"Therefore we do not lose heart. Though outwardly we are wasting away, yet inwardly we are being renewed day by day!" 2 Corinthians 4:16. Paul has a cheering thought about the undecaying inner life. The outward man, he says, always decays—but the inner man is renewed day by day. This teaching is full of comfort for those who are advancing in years. The problem of Christian old age—is to keep the heart young and full of all youth's joy, however feeble and broken the body may become. We need to be most watchful lest we allow our life to lose its zest and deteriorate in its quality, when old age begins to creep in. Hopes of achievement appear to be ended for us—our work is almost done, we think. Sometimes people, as they grow old, become less sweet, less beautiful in spirit. Troubles, disasters, and misfortunes have made the days hard and painful for them. Perhaps health is broken, and suffering is added to the other elements which make old age unhappy.

Renan, in one of his books, recalls an old legend of buried city on the coast of Brittany. With its homes, public buildings, churches and thronged streets—it sank instantly into the sea. The legend says that the city's life goes on as before, down beneath the waves. The fishermen, when in calm weather they row over the place, think they sometimes can see the gleaming tips of the church spires deep in the water, and fancy they can hear the chiming of the bells in the old belfries and even the murmur of the city's noises.

There are men who in their old age seem to have an experience like this. Their life of youthful hopes, dreams, successes, loves and joys, has been sunk out of sight, submerged in misfortunes and adversities, and has vanished altogether. Nothing remains of it all but a memory. In their discouragement they often think sadly of their past, and seem to hear the echoes of the old songs of hope and joy, and to catch visions of the old beauty and splendor. But that is all. Nothing real is left. Their spirits have grown hopeless and bitter. Guthrie, as he grew feeble, spoke of his bald head, his trembling steps, his dullness of hearing, his dimness of eye.

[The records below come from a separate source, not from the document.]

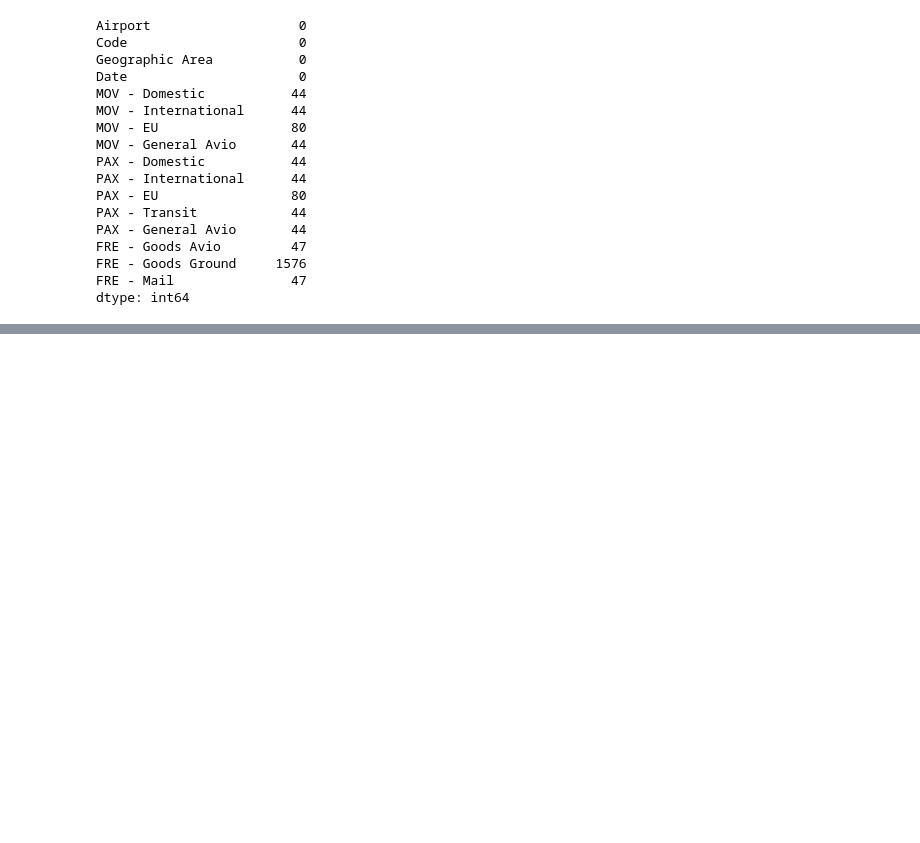
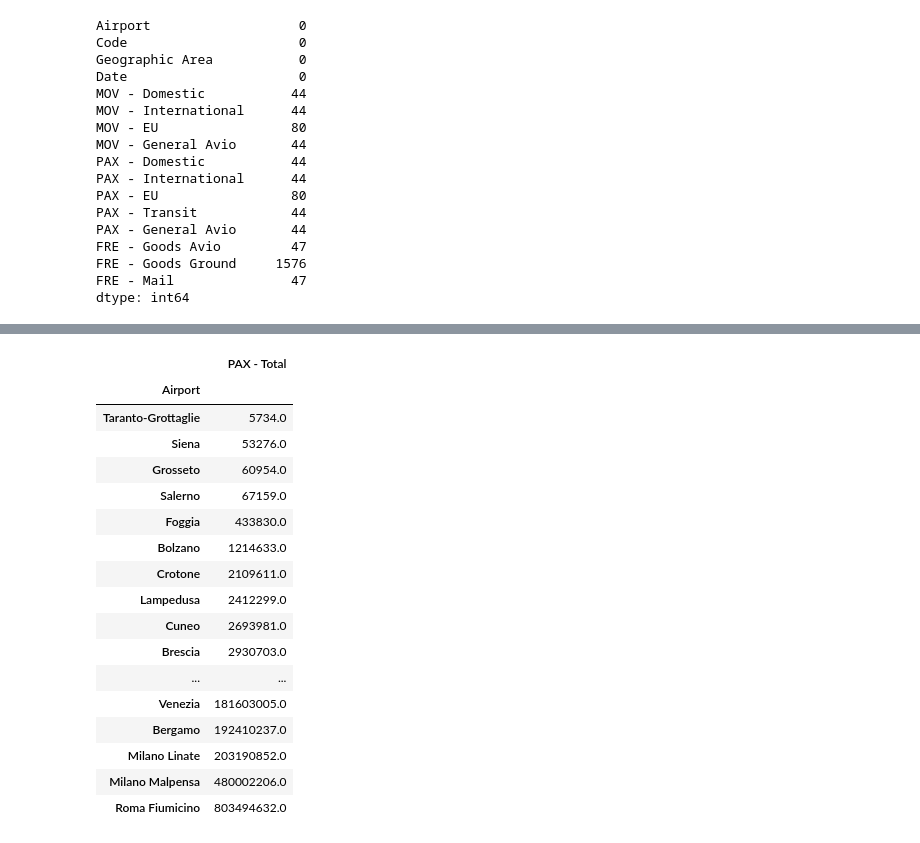
Before and after one commit to fedfioravanti/Italian_Airports, a Jupyter notebook: ItalyAirports_01_collection_prep.ipynb, the cells around one changed output, grey strips where cells are left out. Saved outputs shown, nothing was run; the diff lists cells and outputs as text; code cells hidden in the pictures; blank space fills up the shorter version.

```diff
--- a/ItalyAirports_01_collection_prep.ipynb
+++ b/ItalyAirports_01_collection_prep.ipynb
@@ -879,3 +970,26 @@ df_mod['FRE - Total'] = df_mod['FRE - Goods Avio'] + df_mod['FRE - Goods Ground'
+# %%
+pax = pd.DataFrame(df_mod.groupby('Airport')['PAX - Total'].sum())
+# %%
+pax.sort_values(by='PAX - Total', ascending=True).round(0)
+# %% [output]
+|  | PAX - Total |
+| Airport |  |
+| Taranto-Grottaglie | 5734.0 |
+| Siena | 53276.0 |
+| Grosseto | 60954.0 |
+| Salerno | 67159.0 |
+| Foggia | 433830.0 |
+| Bolzano | 1214633.0 |
+| Crotone | 2109611.0 |
+| Lampedusa | 2412299.0 |
+| Cuneo | 2693981.0 |
+| Brescia | 2930703.0 |
+| ... | ... |
+| Venezia | 181603005.0 |
+| Bergamo | 192410237.0 |
+| Milano Linate | 203190852.0 |
+| Milano Malpensa | 480002206.0 |
+| Roma Fiumicino | 803494632.0 |
 # %%
 # save the test dataframe as CSV
 df_t.to_csv('datasets/final/df_fin.csv', encoding='utf-8', index=False)
```
Also changed, not shown: parts of 13 cells of this notebook.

But this is not worthy living, for those who are immortal, who were born to be children of God. The hard things are not meant to mar our life—they are meant to make us only the braver, the worthier, and the nobler. It is not meant that the infirmities of old age shall break through into our inner life; that should grow all the more beautiful—the more the outer life is broken. The shattering of the old mortal tent, should reveal more and more of the glory of the divine life which dwells within.

Do you ever think, you who are growing old, that old age ought really to be the very best of life? We are too apt to settle down to the feeling, that with our infirmities, we cannot any longer live beautifully, worthily, usefully, or actively. But this is not the true way to think of old age. We should reach our best then in every way.

Old age should be the best—the very best, of all life! It should be the most beautiful, with the flaws mended, the faults cured, the mistakes corrected, the lessons learned. Youth is full of immaturity. Midlife is full of toil and care, strife and ambition. Old age should be as the autumn with its golden fruit. We ought to be better Christians than ever we have been before; more submissive to God's will; more content, more patient and gentle, kindlier and more loving—when we grow old. We are drawing nearer to heaven every day—and our visions of the Father's house should be clearer and brighter. Old age is the time of harvest; it should not be marked by emptiness and decay—but by richer fruitfulness and more gracious beauty. It may be lonely, with so many gone of those who used to cluster about the life—but the loneliness will not be for long, for it is drawing nearer continually to all the great company of godly friends, waiting in heaven.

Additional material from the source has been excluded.